Version comparison data
BEGIN
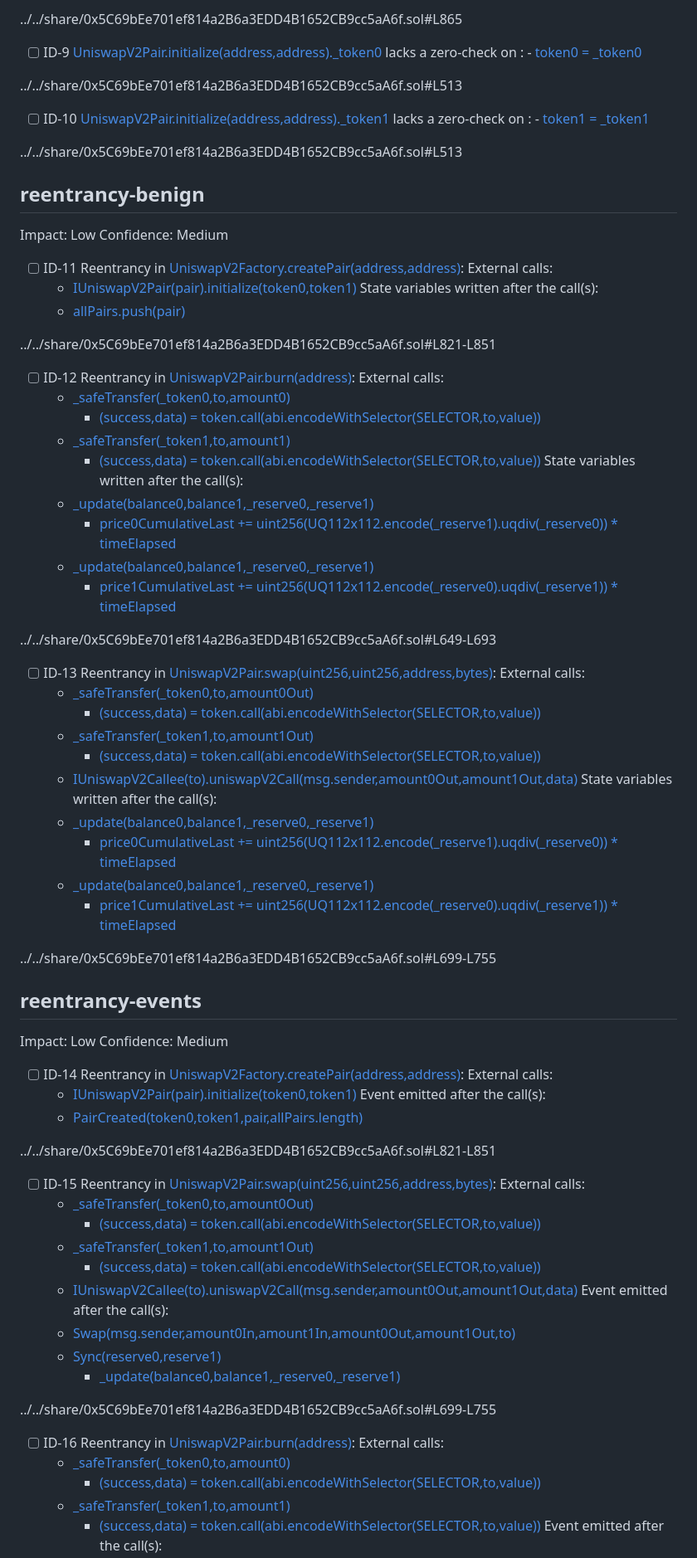
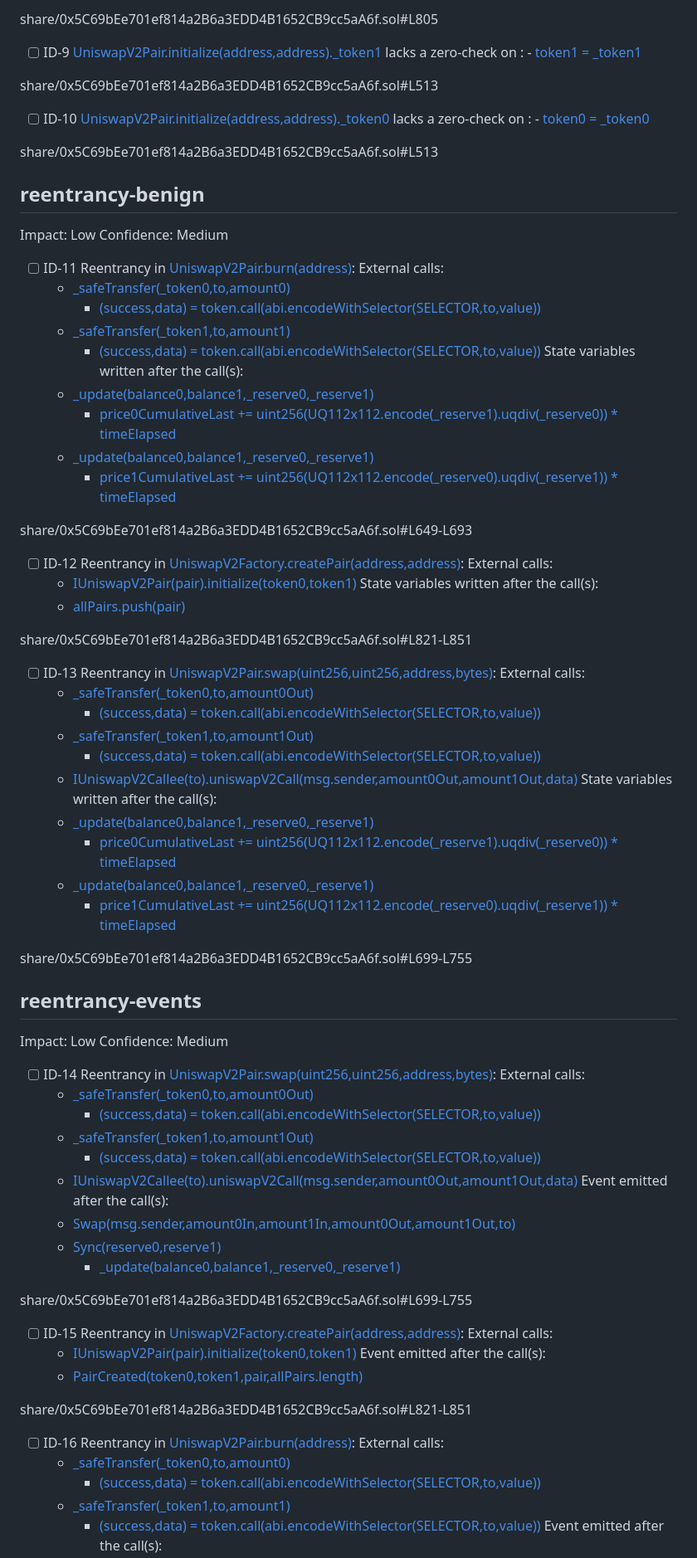
Before and after one commit to Tangleaphne/AstarLLM, a Markdown page: share/0x5C69bEe701ef814a2B6a3EDD4B1652CB9cc5aA6f_analysis.md, the part around the change printed below. Shown: that part at 83% size. GitHub-like rendering.

```diff
--- a/share/0x5C69bEe701ef814a2B6a3EDD4B1652CB9cc5aA6f_analysis.md
+++ b/share/0x5C69bEe701ef814a2B6a3EDD4B1652CB9cc5aA6f_analysis.md
@@ -158,48 +158,48 @@ Confidence: Medium
 
-../../share/0x5C69bEe701ef814a2B6a3EDD4B1652CB9cc5aA6f.sol#L865
+share/0x5C69bEe701ef814a2B6a3EDD4B1652CB9cc5aA6f.sol#L805
 
 
  - [ ] ID-9
-[UniswapV2Pair.initialize(address,address)._token0](../../share/0x5C69bEe701ef814a2B6a3EDD4B1652CB9cc5aA6f.sol#L513) lacks a zero-check on :
-		- [token0 = _token0](../../share/0x5C69bEe701ef814a2B6a3EDD4B1652CB9cc5aA6f.sol#L517)
+[UniswapV2Pair.initialize(address,address)._token1](share/0x5C69bEe701ef814a2B6a3EDD4B1652CB9cc5aA6f.sol#L513) lacks a zero-check on :
+		- [token1 = _token1](share/0x5C69bEe701ef814a2B6a3EDD4B1652CB9cc5aA6f.sol#L519)
 
-../../share/0x5C69bEe701ef814a2B6a3EDD4B1652CB9cc5aA6f.sol#L513
+share/0x5C69bEe701ef814a2B6a3EDD4B1652CB9cc5aA6f.sol#L513
 
 
  - [ ] ID-10
-[UniswapV2Pair.initialize(address,address)._token1](../../share/0x5C69bEe701ef814a2B6a3EDD4B1652CB9cc5aA6f.sol#L513) lacks a zero-check on :
-		- [token1 = _token1](../../share/0x5C69bEe701ef814a2B6a3EDD4B1652CB9cc5aA6f.sol#L519)
+[UniswapV2Pair.initialize(address,address)._token0](share/0x5C69bEe701ef814a2B6a3EDD4B1652CB9cc5aA6f.sol#L513) lacks a zero-check on :
+		- [token0 = _token0](share/0x5C69bEe701ef814a2B6a3EDD4B1652CB9cc5aA6f.sol#L517)
 
-../../share/0x5C69bEe701ef814a2B6a3EDD4B1652CB9cc5aA6f.sol#L513
+share/0x5C69bEe701ef814a2B6a3EDD4B1652CB9cc5aA6f.sol#L513
 
 
 ## reentrancy-benign
 Impact: Low
 Confidence: Medium
  - [ ] ID-11
-Reentrancy in [UniswapV2Factory.createPair(address,address)](../../share/0x5C69bEe701ef814a2B6a3EDD4B1652CB9cc5aA6f.sol#L821-L851):
+Reentrancy in [UniswapV2Pair.burn(address)](share/0x5C69bEe701ef814a2B6a3EDD4B1652CB9cc5aA6f.sol#L649-L693):
 	External calls:
-	- [IUniswapV2Pair(pair).initialize(token0,token1)](../../share/0x5C69bEe701ef814a2B6a3EDD4B1652CB9cc5aA6f.sol#L841)
+	- [_safeTransfer(_token0,to,amount0)](share/0x5C69bEe701ef814a2B6a3EDD4B1652CB9cc5aA6f.sol#L677)
+		- [(success,data) = token.call(abi.encodeWithSelector(SELECTOR,to,value))](share/0x5C69bEe701ef814a2B6a3EDD4B1652CB9cc5aA6f.sol#L471)
+	- [_safeTransfer(_token1,to,amount1)](share/0x5C69bEe701ef814a2B6a3EDD4B1652CB9cc5aA6f.sol#L679)
+		- [(success,data) = token.call(abi.encodeWithSelector(SELECTOR,to,value))](share/0x5C69bEe701ef814a2B6a3EDD4B1652CB9cc5aA6f.sol#L471)
 	State variables written after the call(s):
-	- [allPairs.push(pair)](../../share/0x5C69bEe701ef814a2B6a3EDD4B1652CB9cc5aA6f.sol#L847)
+	- [_update(balance0,balance1,_reserve0,_reserve1)](share/0x5C69bEe701ef814a2B6a3EDD4B1652CB9cc5aA6f.sol#L687)
+		- [price0CumulativeLast += uint256(UQ112x112.encode(_reserve1).uqdiv(_reserve0)) * timeElapsed](share/0x5C69bEe701ef814a2B6a3EDD4B1652CB9cc5aA6f.sol#L539)
+	- [_update(balance0,balance1,_reserve0,_reserve1)](share/0x5C69bEe701ef814a2B6a3EDD4B1652CB9cc5aA6f.sol#L687)
+		- [price1CumulativeLast += uint256(UQ112x112.encode(_reserve0).uqdiv(_reserve1)) * timeElapsed](share/0x5C69bEe701ef814a2B6a3EDD4B1652CB9cc5aA6f.sol#L541)
 
-../../share/0x5C69bEe701ef814a2B6a3EDD4B1652CB9cc5aA6f.sol#L821-L851
+share/0x5C69bEe701ef814a2B6a3EDD4B1652CB9cc5aA6f.sol#L649-L693
 
 
  - [ ] ID-12
-Reentrancy in [UniswapV2Pair.burn(address)](../../share/0x5C69bEe701ef814a2B6a3EDD4B1652CB9cc5aA6f.sol#L649-L693):
+Reentrancy in [UniswapV2Factory.createPair(address,address)](share/0x5C69bEe701ef814a2B6a3EDD4B1652CB9cc5aA6f.sol#L821-L851):
 	External calls:
-	- [_safeTransfer(_token0,to,amount0)](../../share/0x5C69bEe701ef814a2B6a3EDD4B1652CB9cc5aA6f.sol#L677)
-		- [(success,data) = token.call(abi.encodeWithSelector(SELECTOR,to,value))](../../share/0x5C69bEe701ef814a2B6a3EDD4B1652CB9cc5aA6f.sol#L471)
-	- [_safeTransfer(_token1,to,amount1)](../../share/0x5C69bEe701ef814a2B6a3EDD4B1652CB9cc5aA6f.sol#L679)
-		- [(success,data) = token.call(abi.encodeWithSelector(SELECTOR,to,value))](../../share/0x5C69bEe701ef814a2B6a3EDD4B1652CB9cc5aA6f.sol#L471)
+	- [IUniswapV2Pair(pair).initialize(token0,token1)](share/0x5C69bEe701ef814a2B6a3EDD4B1652CB9cc5aA6f.sol#L841)
 	State variables written after the call(s):
-	- [_update(balance0,balance1,_reserve0,_reserve1)](../../share/0x5C69bEe701ef814a2B6a3EDD4B1652CB9cc5aA6f.sol#L687)
-		- [price0CumulativeLast += uint256(UQ112x112.encode(_reserve1).uqdiv(_reserve0)) * timeElapsed](../../share/0x5C69bEe701ef814a2B6a3EDD4B1652CB9cc5aA6f.sol#L539)
-	- [_update(balance0,balance1,_reserve0,_reserve1)](../../share/0x5C69bEe701ef814a2B6a3EDD4B1652CB9cc5aA6f.sol#L687)
-		- [price1CumulativeLast += uint256(UQ112x112.encode(_reserve0).uqdiv(_reserve1)) * timeElapsed](../../share/0x5C69bEe701ef814a2B6a3EDD4B1652CB9cc5aA6f.sol#L541)
+	- [allPairs.push(pair)](share/0x5C69bEe701ef814a2B6a3EDD4B1652CB9cc5aA6f.sol#L847)
 
-../../share/0x5C69bEe701ef814a2B6a3EDD4B1652CB9cc5aA6f.sol#L649-L693
+share/0x5C69bEe701ef814a2B6a3EDD4B1652CB9cc5aA6f.sol#L821-L851
 
 
  - [ ] ID-13
@@ -218,34 +218,34 @@ Reentrancy in [UniswapV2Pair.swap(uint256,uint256,address,bytes)](../../share/0x
 
-../../share/0x5C69bEe701ef814a2B6a3EDD4B1652CB9cc5aA6f.sol#L699-L755
+share/0x5C69bEe701ef814a2B6a3EDD4B1652CB9cc5aA6f.sol#L699-L755
 
 
 ## reentrancy-events
 Impact: Low
 Confidence: Medium
  - [ ] ID-14
-Reentrancy in [UniswapV2Factory.createPair(address,address)](../../share/0x5C69bEe701ef814a2B6a3EDD4B1652CB9cc5aA6f.sol#L821-L851):
+Reentrancy in [UniswapV2Pair.swap(uint256,uint256,address,bytes)](share/0x5C69bEe701ef814a2B6a3EDD4B1652CB9cc5aA6f.sol#L699-L755):
 	External calls:
-	- [IUniswapV2Pair(pair).initialize(token0,token1)](../../share/0x5C69bEe701ef814a2B6a3EDD4B1652CB9cc5aA6f.sol#L841)
+	- [_safeTransfer(_token0,to,amount0Out)](share/0x5C69bEe701ef814a2B6a3EDD4B1652CB9cc5aA6f.sol#L721)
+		- [(success,data) = token.call(abi.encodeWithSelector(SELECTOR,to,value))](share/0x5C69bEe701ef814a2B6a3EDD4B1652CB9cc5aA6f.sol#L471)
+	- [_safeTransfer(_token1,to,amount1Out)](share/0x5C69bEe701ef814a2B6a3EDD4B1652CB9cc5aA6f.sol#L723)
+		- [(success,data) = token.call(abi.encodeWithSelector(SELECTOR,to,value))](share/0x5C69bEe701ef814a2B6a3EDD4B1652CB9cc5aA6f.sol#L471)
+	- [IUniswapV2Callee(to).uniswapV2Call(msg.sender,amount0Out,amount1Out,data)](share/0x5C69bEe701ef814a2B6a3EDD4B1652CB9cc5aA6f.sol#L725)
 	Event emitted after the call(s):
-	- [PairCreated(token0,token1,pair,allPairs.length)](../../share/0x5C69bEe701ef814a2B6a3EDD4B1652CB9cc5aA6f.sol#L849)
+	- [Swap(msg.sender,amount0In,amount1In,amount0Out,amount1Out,to)](share/0x5C69bEe701ef814a2B6a3EDD4B1652CB9cc5aA6f.sol#L753)
+	- [Sync(reserve0,reserve1)](share/0x5C69bEe701ef814a2B6a3EDD4B1652CB9cc5aA6f.sol#L551)
+		- [_update(balance0,balance1,_reserve0,_reserve1)](share/0x5C69bEe701ef814a2B6a3EDD4B1652CB9cc5aA6f.sol#L751)
 
-../../share/0x5C69bEe701ef814a2B6a3EDD4B1652CB9cc5aA6f.sol#L821-L851
+share/0x5C69bEe701ef814a2B6a3EDD4B1652CB9cc5aA6f.sol#L699-L755
 
 
  - [ ] ID-15
-Reentrancy in [UniswapV2Pair.swap(uint256,uint256,address,bytes)](../../share/0x5C69bEe701ef814a2B6a3EDD4B1652CB9cc5aA6f.sol#L699-L755):
+Reentrancy in [UniswapV2Factory.createPair(address,address)](share/0x5C69bEe701ef814a2B6a3EDD4B1652CB9cc5aA6f.sol#L821-L851):
 	External calls:
-	- [_safeTransfer(_token0,to,amount0Out)](../../share/0x5C69bEe701ef814a2B6a3EDD4B1652CB9cc5aA6f.sol#L721)
-		- [(success,data) = token.call(abi.encodeWithSelector(SELECTOR,to,value))](../../share/0x5C69bEe701ef814a2B6a3EDD4B1652CB9cc5aA6f.sol#L471)
-	- [_safeTransfer(_token1,to,amount1Out)](../../share/0x5C69bEe701ef814a2B6a3EDD4B1652CB9cc5aA6f.sol#L723)
-		- [(success,data) = token.call(abi.encodeWithSelector(SELECTOR,to,value))](../../share/0x5C69bEe701ef814a2B6a3EDD4B1652CB9cc5aA6f.sol#L471)
-	- [IUniswapV2Callee(to).uniswapV2Call(msg.sender,amount0Out,amount1Out,data)](../../share/0x5C69bEe701ef814a2B6a3EDD4B1652CB9cc5aA6f.sol#L725)
+	- [IUniswapV2Pair(pair).initialize(token0,token1)](share/0x5C69bEe701ef814a2B6a3EDD4B1652CB9cc5aA6f.sol#L841)
 	Event emitted after the call(s):
-	- [Swap(msg.sender,amount0In,amount1In,amount0Out,amount1Out,to)](../../share/0x5C69bEe701ef814a2B6a3EDD4B1652CB9cc5aA6f.sol#L753)
-	- [Sync(reserve0,reserve1)](../../share/0x5C69bEe701ef814a2B6a3EDD4B1652CB9cc5aA6f.sol#L551)
-		- [_update(balance0,balance1,_reserve0,_reserve1)](../../share/0x5C69bEe701ef814a2B6a3EDD4B1652CB9cc5aA6f.sol#L751)
+	- [PairCreated(token0,token1,pair,allPairs.length)](share/0x5C69bEe701ef814a2B6a3EDD4B1652CB9cc5aA6f.sol#L849)
 
-../../share/0x5C69bEe701ef814a2B6a3EDD4B1652CB9cc5aA6f.sol#L699-L755
+share/0x5C69bEe701ef814a2B6a3EDD4B1652CB9cc5aA6f.sol#L821-L851
 
 
  - [ ] ID-16
```
Also changed, not shown: other parts of share/0x5C69bEe701ef814a2B6a3EDD4B1652CB9cc5aA6f_analysis.md (+175 -175 lines).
END
§ Exercise
Where a line above contains the string "bytes", tally it, then give the number alone.

§ Completed exercise
3